I'm studying x86 architecture and assembly in order to have the bases for studying reversing and exploit development. I'm following a course on opensecuritytraining.info.
I see a Hello World example:
push ebp mov ebp, esp push offset aHelloWorld; "Hello world\n" call ds:__imp__printf add esp, 4 mov eax, 1234h pop ebp retn
This code was generated by Windows Visual C++ 2005 with buffer overflow protection turned off and disassembled with IDA Pro 4.9 Free Version.
I'm trying to understand what each line does.
the first line is
ebp stands for base pointer. What is its function?
I see that in the second line the value in
esp is moved into
ebp and searching online I see that there first 2 instructions are very common at the beginning of an assembly program.
esp empty at the beginning? I'm new to assembly. Is
ebp used for stack frames, so when we have a function in our code and is it optional for a simple program?

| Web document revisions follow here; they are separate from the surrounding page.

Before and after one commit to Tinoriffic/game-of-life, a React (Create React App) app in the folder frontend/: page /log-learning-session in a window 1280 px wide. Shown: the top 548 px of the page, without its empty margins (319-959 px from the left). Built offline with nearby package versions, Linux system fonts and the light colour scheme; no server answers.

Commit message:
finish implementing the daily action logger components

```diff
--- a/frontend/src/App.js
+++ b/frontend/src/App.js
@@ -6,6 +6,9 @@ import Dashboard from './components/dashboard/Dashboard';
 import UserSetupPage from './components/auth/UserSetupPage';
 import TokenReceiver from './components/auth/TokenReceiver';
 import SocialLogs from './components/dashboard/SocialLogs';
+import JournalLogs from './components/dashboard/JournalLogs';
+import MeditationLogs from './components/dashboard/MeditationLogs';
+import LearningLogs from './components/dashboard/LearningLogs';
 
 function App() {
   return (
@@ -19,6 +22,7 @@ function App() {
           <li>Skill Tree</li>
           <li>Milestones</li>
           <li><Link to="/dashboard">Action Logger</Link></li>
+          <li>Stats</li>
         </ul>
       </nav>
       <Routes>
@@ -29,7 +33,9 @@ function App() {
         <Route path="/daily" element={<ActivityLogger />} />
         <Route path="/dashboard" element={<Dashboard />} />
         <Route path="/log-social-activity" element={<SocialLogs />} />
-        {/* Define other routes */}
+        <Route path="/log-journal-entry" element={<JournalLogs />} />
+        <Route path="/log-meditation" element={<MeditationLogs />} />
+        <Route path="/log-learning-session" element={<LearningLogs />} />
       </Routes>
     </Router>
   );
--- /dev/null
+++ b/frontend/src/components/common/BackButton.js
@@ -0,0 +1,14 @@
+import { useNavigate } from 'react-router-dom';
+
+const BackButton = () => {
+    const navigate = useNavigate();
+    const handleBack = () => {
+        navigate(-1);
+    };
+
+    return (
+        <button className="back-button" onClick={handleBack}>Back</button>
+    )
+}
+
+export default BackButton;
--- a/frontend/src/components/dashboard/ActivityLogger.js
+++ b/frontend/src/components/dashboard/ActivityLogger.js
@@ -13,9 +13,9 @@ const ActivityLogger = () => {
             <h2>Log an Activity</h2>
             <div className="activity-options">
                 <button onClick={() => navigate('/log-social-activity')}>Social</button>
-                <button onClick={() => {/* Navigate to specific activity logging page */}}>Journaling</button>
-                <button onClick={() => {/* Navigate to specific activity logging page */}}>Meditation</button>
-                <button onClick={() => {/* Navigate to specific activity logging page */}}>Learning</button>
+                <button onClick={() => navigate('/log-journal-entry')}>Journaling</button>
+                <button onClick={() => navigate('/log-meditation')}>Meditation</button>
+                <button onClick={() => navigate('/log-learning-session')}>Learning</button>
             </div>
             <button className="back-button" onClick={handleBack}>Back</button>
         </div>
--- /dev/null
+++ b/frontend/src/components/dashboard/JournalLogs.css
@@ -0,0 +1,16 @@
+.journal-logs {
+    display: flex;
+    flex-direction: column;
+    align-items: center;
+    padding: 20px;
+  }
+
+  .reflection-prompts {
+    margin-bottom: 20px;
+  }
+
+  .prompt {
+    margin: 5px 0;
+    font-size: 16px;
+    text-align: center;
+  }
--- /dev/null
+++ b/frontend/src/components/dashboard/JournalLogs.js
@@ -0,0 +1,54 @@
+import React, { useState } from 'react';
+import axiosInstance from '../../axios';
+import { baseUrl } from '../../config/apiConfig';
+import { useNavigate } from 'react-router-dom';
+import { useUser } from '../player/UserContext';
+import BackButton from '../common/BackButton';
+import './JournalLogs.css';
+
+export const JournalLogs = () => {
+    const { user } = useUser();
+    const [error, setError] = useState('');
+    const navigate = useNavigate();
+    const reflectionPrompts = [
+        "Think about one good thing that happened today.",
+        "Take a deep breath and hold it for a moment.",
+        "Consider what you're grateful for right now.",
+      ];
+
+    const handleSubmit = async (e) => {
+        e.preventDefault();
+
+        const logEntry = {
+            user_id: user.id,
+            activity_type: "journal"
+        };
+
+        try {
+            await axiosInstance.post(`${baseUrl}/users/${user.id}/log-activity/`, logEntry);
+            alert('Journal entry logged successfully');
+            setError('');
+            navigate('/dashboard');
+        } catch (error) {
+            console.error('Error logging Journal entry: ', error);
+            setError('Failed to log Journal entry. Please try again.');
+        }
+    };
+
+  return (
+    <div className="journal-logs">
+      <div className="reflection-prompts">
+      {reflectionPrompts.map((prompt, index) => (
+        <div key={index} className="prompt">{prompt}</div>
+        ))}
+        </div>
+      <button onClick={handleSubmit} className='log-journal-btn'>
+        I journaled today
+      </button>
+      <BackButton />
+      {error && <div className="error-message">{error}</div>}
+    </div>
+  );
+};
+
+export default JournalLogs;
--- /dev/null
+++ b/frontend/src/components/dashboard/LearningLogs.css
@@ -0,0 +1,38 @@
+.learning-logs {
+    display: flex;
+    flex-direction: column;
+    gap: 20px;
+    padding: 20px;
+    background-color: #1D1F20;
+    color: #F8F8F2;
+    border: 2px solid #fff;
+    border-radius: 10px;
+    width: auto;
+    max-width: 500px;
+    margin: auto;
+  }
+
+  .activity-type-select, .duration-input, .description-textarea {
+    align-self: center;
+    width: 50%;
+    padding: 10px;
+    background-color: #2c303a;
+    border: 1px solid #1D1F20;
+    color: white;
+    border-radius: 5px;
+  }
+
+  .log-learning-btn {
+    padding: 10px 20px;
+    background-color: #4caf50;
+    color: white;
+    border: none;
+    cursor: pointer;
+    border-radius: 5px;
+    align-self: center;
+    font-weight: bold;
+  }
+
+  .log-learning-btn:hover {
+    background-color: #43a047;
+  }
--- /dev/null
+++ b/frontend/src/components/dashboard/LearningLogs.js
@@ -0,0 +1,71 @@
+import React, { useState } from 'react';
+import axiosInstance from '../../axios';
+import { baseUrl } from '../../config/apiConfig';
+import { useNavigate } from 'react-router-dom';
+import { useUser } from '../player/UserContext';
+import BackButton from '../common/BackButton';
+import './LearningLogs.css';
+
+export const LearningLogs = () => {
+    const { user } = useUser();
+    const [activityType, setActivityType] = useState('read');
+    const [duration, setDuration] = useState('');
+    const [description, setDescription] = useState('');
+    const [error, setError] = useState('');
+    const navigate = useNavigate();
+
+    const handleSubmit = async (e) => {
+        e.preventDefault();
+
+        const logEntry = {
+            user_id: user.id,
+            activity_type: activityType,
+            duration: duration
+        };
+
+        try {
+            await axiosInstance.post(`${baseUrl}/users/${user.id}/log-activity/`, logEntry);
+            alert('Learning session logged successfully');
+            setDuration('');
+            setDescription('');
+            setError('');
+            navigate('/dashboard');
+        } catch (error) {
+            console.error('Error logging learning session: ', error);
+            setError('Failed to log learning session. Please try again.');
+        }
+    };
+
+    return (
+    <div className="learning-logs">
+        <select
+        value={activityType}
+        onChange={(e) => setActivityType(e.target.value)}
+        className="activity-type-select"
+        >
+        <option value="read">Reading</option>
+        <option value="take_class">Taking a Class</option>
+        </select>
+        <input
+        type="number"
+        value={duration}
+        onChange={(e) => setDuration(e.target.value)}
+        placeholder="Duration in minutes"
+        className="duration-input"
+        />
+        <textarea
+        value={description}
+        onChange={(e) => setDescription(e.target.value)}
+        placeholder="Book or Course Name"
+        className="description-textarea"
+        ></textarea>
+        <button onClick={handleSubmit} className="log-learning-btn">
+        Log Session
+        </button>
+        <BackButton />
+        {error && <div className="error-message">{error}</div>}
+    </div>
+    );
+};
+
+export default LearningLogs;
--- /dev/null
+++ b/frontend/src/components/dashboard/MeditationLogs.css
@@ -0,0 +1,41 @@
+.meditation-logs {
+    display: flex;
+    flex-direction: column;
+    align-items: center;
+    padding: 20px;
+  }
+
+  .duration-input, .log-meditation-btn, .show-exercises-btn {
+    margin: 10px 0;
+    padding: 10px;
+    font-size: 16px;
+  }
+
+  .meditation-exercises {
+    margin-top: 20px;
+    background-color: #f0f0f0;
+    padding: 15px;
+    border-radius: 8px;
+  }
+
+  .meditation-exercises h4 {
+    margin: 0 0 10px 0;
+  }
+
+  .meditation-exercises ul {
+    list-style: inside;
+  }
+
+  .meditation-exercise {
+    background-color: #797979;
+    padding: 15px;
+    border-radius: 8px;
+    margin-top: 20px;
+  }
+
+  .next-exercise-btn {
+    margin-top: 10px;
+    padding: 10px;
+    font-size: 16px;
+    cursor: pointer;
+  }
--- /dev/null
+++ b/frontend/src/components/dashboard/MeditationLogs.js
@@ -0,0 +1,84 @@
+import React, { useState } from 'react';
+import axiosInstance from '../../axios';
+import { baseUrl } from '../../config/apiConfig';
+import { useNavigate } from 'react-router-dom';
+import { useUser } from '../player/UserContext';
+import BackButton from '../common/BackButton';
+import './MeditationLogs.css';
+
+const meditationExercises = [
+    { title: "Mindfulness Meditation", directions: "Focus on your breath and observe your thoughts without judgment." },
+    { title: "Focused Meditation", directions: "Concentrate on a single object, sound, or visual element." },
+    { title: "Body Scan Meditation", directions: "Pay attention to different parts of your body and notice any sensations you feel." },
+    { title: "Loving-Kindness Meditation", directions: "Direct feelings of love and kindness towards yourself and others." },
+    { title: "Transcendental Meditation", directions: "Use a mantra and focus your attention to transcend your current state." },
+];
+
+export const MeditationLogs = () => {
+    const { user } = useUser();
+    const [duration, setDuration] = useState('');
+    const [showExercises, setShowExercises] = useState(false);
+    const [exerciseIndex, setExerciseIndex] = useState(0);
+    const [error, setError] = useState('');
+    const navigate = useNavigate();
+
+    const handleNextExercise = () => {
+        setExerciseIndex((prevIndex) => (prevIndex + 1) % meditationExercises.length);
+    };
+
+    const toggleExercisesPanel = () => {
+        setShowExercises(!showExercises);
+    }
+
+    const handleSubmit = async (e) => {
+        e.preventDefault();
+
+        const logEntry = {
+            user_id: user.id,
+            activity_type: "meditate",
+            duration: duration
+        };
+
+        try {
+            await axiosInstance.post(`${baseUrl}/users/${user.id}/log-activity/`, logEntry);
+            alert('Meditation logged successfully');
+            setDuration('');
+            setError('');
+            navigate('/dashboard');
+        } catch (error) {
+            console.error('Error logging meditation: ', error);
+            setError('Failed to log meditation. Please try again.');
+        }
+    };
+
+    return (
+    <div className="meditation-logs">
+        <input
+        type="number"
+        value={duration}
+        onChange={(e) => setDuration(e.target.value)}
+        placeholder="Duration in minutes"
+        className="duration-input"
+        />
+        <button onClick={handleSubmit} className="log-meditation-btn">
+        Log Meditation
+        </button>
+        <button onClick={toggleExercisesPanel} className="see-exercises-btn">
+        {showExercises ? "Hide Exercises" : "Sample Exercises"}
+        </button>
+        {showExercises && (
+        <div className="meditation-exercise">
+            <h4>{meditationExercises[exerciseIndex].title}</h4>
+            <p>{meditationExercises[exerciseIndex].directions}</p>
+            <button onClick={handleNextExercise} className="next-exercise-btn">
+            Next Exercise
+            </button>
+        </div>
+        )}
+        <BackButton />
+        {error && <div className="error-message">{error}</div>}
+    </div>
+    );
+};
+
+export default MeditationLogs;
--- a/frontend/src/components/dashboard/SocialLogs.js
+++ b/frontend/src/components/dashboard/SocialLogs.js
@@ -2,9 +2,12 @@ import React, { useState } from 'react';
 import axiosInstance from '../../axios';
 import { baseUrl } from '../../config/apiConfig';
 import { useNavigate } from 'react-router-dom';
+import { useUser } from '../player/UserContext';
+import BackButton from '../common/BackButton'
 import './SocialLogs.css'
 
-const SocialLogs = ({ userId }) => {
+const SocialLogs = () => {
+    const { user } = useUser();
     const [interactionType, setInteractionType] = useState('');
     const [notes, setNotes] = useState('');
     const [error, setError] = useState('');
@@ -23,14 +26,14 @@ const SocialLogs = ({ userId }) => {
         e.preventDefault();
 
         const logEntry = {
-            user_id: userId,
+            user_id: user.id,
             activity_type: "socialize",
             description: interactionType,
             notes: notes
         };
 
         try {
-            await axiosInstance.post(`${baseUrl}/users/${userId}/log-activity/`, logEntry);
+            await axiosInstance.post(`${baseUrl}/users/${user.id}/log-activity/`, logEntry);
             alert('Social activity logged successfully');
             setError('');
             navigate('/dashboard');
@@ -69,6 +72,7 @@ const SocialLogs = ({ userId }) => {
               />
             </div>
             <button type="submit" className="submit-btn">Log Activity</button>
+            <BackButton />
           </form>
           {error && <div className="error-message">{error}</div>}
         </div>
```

push offset aHelloWorld; "Hello world\n"
The part after
; is a comment so it doesn't get executed right? The first part instead adds the address containing the string Hello World to the stack, right? But where is the string declared? I'm not sure I understand.
it seems it's a call to a function, anyway
printf is a builtin function right?
ds stand for data segment register? Is it used because we are trying to access a memory operand that isn't on the stack?
add esp, 4
do we add 4 bytes to esp? Why?
move eax, 1234h what is 1234h here?
pop ebx..it was pushed at the beginning. is it necessary to pop it at the end?
retn ( i knew about
ret for returning a value after calling a function). I read that the n in retn refers to the number of pushed arguments by the caller. It isn't very clear for me.
Can you help me to understand?